*Source information*
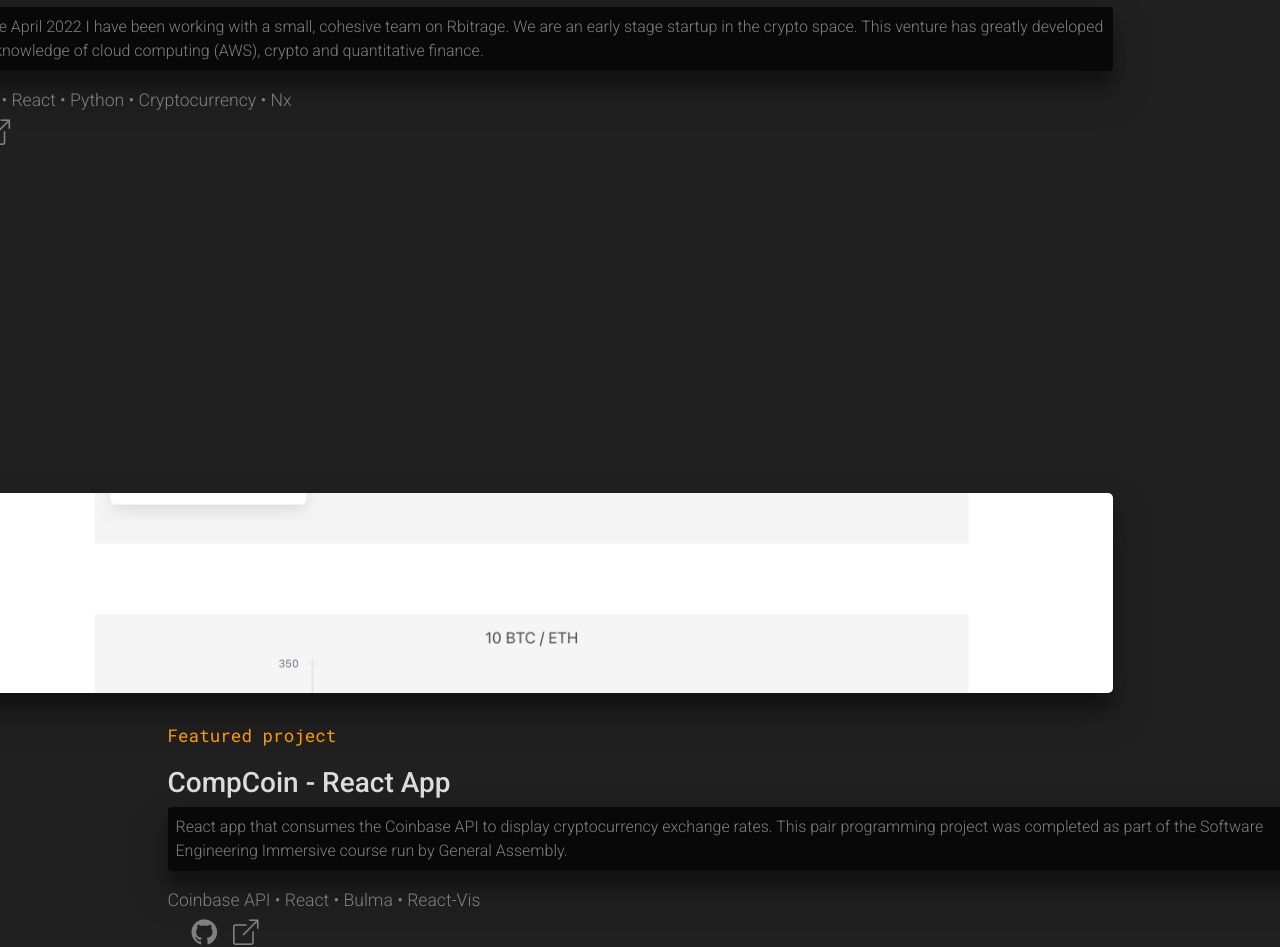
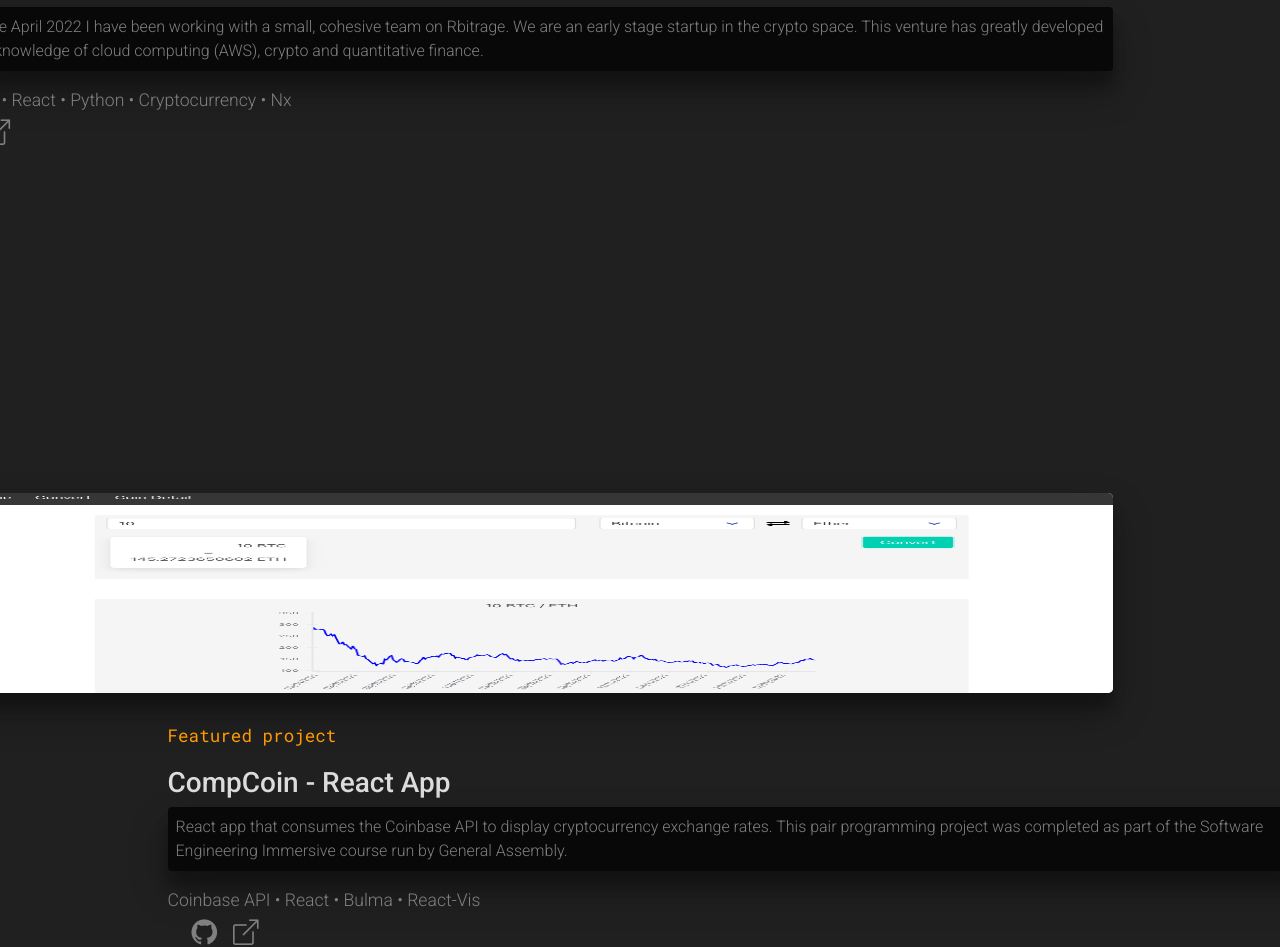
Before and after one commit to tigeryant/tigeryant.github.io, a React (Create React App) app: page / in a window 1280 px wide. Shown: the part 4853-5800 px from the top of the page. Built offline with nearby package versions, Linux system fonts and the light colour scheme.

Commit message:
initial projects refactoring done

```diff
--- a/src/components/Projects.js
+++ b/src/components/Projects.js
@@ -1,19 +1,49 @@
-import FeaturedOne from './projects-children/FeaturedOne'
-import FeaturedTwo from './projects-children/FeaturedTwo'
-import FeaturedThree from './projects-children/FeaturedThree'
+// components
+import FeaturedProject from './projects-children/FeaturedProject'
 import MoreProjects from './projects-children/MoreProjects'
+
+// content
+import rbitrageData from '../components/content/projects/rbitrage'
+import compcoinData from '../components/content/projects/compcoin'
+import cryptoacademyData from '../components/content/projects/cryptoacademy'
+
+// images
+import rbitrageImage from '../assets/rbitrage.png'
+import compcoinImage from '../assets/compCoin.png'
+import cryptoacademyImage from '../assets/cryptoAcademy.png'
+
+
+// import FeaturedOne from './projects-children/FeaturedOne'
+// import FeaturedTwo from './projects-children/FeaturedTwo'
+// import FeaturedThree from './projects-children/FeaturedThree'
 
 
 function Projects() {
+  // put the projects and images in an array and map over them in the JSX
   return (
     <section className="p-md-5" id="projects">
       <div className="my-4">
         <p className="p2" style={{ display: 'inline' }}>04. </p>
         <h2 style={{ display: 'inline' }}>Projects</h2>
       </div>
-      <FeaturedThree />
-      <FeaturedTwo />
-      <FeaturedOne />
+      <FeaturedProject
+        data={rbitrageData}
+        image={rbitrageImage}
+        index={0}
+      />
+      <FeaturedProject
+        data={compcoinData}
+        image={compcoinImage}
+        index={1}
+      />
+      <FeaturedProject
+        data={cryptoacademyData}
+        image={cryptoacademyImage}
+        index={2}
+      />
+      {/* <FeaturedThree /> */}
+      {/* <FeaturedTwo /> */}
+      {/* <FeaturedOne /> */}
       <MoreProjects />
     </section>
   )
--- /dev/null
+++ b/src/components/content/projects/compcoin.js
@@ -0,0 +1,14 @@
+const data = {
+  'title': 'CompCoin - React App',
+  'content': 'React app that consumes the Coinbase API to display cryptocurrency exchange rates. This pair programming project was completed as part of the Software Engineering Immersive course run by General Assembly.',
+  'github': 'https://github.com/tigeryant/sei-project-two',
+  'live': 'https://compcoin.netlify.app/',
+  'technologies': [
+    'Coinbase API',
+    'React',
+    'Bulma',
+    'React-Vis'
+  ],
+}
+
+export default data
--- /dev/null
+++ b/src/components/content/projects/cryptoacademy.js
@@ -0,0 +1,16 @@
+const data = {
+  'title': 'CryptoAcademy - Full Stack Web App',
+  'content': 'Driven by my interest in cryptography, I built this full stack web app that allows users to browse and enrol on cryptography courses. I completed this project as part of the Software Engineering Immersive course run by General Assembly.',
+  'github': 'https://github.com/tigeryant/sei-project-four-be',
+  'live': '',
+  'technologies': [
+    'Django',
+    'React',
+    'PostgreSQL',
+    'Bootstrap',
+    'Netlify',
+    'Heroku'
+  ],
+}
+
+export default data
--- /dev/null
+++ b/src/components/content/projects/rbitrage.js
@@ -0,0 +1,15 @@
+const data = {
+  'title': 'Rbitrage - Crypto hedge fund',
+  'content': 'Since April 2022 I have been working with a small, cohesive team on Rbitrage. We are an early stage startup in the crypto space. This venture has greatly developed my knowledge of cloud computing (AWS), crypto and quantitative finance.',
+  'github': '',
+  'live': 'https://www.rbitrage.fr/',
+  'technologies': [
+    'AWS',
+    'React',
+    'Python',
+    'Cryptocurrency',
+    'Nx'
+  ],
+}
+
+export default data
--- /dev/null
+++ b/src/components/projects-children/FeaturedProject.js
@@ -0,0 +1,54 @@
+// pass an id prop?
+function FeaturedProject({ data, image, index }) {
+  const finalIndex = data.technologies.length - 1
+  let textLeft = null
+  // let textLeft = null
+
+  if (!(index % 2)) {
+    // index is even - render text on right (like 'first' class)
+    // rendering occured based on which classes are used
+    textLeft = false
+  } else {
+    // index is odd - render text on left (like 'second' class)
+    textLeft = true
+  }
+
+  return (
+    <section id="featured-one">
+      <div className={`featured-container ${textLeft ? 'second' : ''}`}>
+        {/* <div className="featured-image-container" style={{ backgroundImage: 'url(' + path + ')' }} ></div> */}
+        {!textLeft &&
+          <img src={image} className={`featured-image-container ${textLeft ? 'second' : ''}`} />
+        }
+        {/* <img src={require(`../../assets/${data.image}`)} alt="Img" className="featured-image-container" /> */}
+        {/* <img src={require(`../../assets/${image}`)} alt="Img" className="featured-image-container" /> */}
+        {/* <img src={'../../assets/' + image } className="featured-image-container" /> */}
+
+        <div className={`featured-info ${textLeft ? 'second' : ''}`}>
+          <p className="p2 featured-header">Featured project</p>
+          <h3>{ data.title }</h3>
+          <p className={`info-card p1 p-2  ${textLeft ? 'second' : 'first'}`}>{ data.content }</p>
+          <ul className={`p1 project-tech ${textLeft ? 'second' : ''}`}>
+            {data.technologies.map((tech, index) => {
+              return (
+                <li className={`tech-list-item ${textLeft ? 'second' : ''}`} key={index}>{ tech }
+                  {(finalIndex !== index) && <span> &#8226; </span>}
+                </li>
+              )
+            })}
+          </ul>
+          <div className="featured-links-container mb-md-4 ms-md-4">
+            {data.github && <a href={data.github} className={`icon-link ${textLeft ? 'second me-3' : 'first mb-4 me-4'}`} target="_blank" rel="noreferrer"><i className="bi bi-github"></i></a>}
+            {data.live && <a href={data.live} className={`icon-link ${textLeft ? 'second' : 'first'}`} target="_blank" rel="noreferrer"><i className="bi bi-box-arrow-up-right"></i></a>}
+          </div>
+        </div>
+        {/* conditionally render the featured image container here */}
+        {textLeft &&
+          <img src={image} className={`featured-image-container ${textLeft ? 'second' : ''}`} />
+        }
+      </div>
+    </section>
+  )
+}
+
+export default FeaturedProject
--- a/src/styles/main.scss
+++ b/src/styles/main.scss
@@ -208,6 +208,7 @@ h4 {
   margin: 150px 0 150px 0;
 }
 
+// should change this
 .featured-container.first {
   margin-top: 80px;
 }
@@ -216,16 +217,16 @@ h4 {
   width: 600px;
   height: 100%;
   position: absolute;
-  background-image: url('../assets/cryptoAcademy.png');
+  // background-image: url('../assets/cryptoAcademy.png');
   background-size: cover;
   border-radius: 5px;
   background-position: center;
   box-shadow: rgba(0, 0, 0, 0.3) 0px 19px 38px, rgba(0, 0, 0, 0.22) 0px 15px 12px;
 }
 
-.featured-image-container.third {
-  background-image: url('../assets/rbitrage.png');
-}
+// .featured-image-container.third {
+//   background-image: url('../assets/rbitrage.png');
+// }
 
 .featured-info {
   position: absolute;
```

*Task description*
With the pictures omitted, repeat the full set of records above exactly.

*Reply*
Before and after one commit to tigeryant/tigeryant.github.io, a React (Create React App) app: page / in a window 1280 px wide. Shown: the part 4853-5800 px from the top of the page. Built offline with nearby package versions, Linux system fonts and the light colour scheme.

Commit message:
initial projects refactoring done

```diff
--- a/src/components/Projects.js
+++ b/src/components/Projects.js
@@ -1,19 +1,49 @@
-import FeaturedOne from './projects-children/FeaturedOne'
-import FeaturedTwo from './projects-children/FeaturedTwo'
-import FeaturedThree from './projects-children/FeaturedThree'
+// components
+import FeaturedProject from './projects-children/FeaturedProject'
 import MoreProjects from './projects-children/MoreProjects'
+
+// content
+import rbitrageData from '../components/content/projects/rbitrage'
+import compcoinData from '../components/content/projects/compcoin'
+import cryptoacademyData from '../components/content/projects/cryptoacademy'
+
+// images
+import rbitrageImage from '../assets/rbitrage.png'
+import compcoinImage from '../assets/compCoin.png'
+import cryptoacademyImage from '../assets/cryptoAcademy.png'
+
+
+// import FeaturedOne from './projects-children/FeaturedOne'
+// import FeaturedTwo from './projects-children/FeaturedTwo'
+// import FeaturedThree from './projects-children/FeaturedThree'
 
 
 function Projects() {
+  // put the projects and images in an array and map over them in the JSX
   return (
     <section className="p-md-5" id="projects">
       <div className="my-4">
         <p className="p2" style={{ display: 'inline' }}>04. </p>
         <h2 style={{ display: 'inline' }}>Projects</h2>
       </div>
-      <FeaturedThree />
-      <FeaturedTwo />
-      <FeaturedOne />
+      <FeaturedProject
+        data={rbitrageData}
+        image={rbitrageImage}
+        index={0}
+      />
+      <FeaturedProject
+        data={compcoinData}
+        image={compcoinImage}
+        index={1}
+      />
+      <FeaturedProject
+        data={cryptoacademyData}
+        image={cryptoacademyImage}
+        index={2}
+      />
+      {/* <FeaturedThree /> */}
+      {/* <FeaturedTwo /> */}
+      {/* <FeaturedOne /> */}
       <MoreProjects />
     </section>
   )
--- /dev/null
+++ b/src/components/content/projects/compcoin.js
@@ -0,0 +1,14 @@
+const data = {
+  'title': 'CompCoin - React App',
+  'content': 'React app that consumes the Coinbase API to display cryptocurrency exchange rates. This pair programming project was completed as part of the Software Engineering Immersive course run by General Assembly.',
+  'github': 'https://github.com/tigeryant/sei-project-two',
+  'live': 'https://compcoin.netlify.app/',
+  'technologies': [
+    'Coinbase API',
+    'React',
+    'Bulma',
+    'React-Vis'
+  ],
+}
+
+export default data
--- /dev/null
+++ b/src/components/content/projects/cryptoacademy.js
@@ -0,0 +1,16 @@
+const data = {
+  'title': 'CryptoAcademy - Full Stack Web App',
+  'content': 'Driven by my interest in cryptography, I built this full stack web app that allows users to browse and enrol on cryptography courses. I completed this project as part of the Software Engineering Immersive course run by General Assembly.',
+  'github': 'https://github.com/tigeryant/sei-project-four-be',
+  'live': '',
+  'technologies': [
+    'Django',
+    'React',
+    'PostgreSQL',
+    'Bootstrap',
+    'Netlify',
+    'Heroku'
+  ],
+}
+
+export default data
--- /dev/null
+++ b/src/components/content/projects/rbitrage.js
@@ -0,0 +1,15 @@
+const data = {
+  'title': 'Rbitrage - Crypto hedge fund',
+  'content': 'Since April 2022 I have been working with a small, cohesive team on Rbitrage. We are an early stage startup in the crypto space. This venture has greatly developed my knowledge of cloud computing (AWS), crypto and quantitative finance.',
+  'github': '',
+  'live': 'https://www.rbitrage.fr/',
+  'technologies': [
+    'AWS',
+    'React',
+    'Python',
+    'Cryptocurrency',
+    'Nx'
+  ],
+}
+
+export default data
--- /dev/null
+++ b/src/components/projects-children/FeaturedProject.js
@@ -0,0 +1,54 @@
+// pass an id prop?
+function FeaturedProject({ data, image, index }) {
+  const finalIndex = data.technologies.length - 1
+  let textLeft = null
+  // let textLeft = null
+
+  if (!(index % 2)) {
+    // index is even - render text on right (like 'first' class)
+    // rendering occured based on which classes are used
+    textLeft = false
+  } else {
+    // index is odd - render text on left (like 'second' class)
+    textLeft = true
+  }
+
+  return (
+    <section id="featured-one">
+      <div className={`featured-container ${textLeft ? 'second' : ''}`}>
+        {/* <div className="featured-image-container" style={{ backgroundImage: 'url(' + path + ')' }} ></div> */}
+        {!textLeft &&
+          <img src={image} className={`featured-image-container ${textLeft ? 'second' : ''}`} />
+        }
+        {/* <img src={require(`../../assets/${data.image}`)} alt="Img" className="featured-image-container" /> */}
+        {/* <img src={require(`../../assets/${image}`)} alt="Img" className="featured-image-container" /> */}
+        {/* <img src={'../../assets/' + image } className="featured-image-container" /> */}
+
+        <div className={`featured-info ${textLeft ? 'second' : ''}`}>
+          <p className="p2 featured-header">Featured project</p>
+          <h3>{ data.title }</h3>
+          <p className={`info-card p1 p-2  ${textLeft ? 'second' : 'first'}`}>{ data.content }</p>
+          <ul className={`p1 project-tech ${textLeft ? 'second' : ''}`}>
+            {data.technologies.map((tech, index) => {
+              return (
+                <li className={`tech-list-item ${textLeft ? 'second' : ''}`} key={index}>{ tech }
+                  {(finalIndex !== index) && <span> &#8226; </span>}
+                </li>
+              )
+            })}
+          </ul>
+          <div className="featured-links-container mb-md-4 ms-md-4">
+            {data.github && <a href={data.github} className={`icon-link ${textLeft ? 'second me-3' : 'first mb-4 me-4'}`} target="_blank" rel="noreferrer"><i className="bi bi-github"></i></a>}
+            {data.live && <a href={data.live} className={`icon-link ${textLeft ? 'second' : 'first'}`} target="_blank" rel="noreferrer"><i className="bi bi-box-arrow-up-right"></i></a>}
+          </div>
+        </div>
+        {/* conditionally render the featured image container here */}
+        {textLeft &&
+          <img src={image} className={`featured-image-container ${textLeft ? 'second' : ''}`} />
+        }
+      </div>
+    </section>
+  )
+}
+
+export default FeaturedProject
--- a/src/styles/main.scss
+++ b/src/styles/main.scss
@@ -208,6 +208,7 @@ h4 {
   margin: 150px 0 150px 0;
 }
 
+// should change this
 .featured-container.first {
   margin-top: 80px;
 }
@@ -216,16 +217,16 @@ h4 {
   width: 600px;
   height: 100%;
   position: absolute;
-  background-image: url('../assets/cryptoAcademy.png');
+  // background-image: url('../assets/cryptoAcademy.png');
   background-size: cover;
   border-radius: 5px;
   background-position: center;
   box-shadow: rgba(0, 0, 0, 0.3) 0px 19px 38px, rgba(0, 0, 0, 0.22) 0px 15px 12px;
 }
 
-.featured-image-container.third {
-  background-image: url('../assets/rbitrage.png');
-}
+// .featured-image-container.third {
+//   background-image: url('../assets/rbitrage.png');
+// }
 
 .featured-info {
   position: absolute;
```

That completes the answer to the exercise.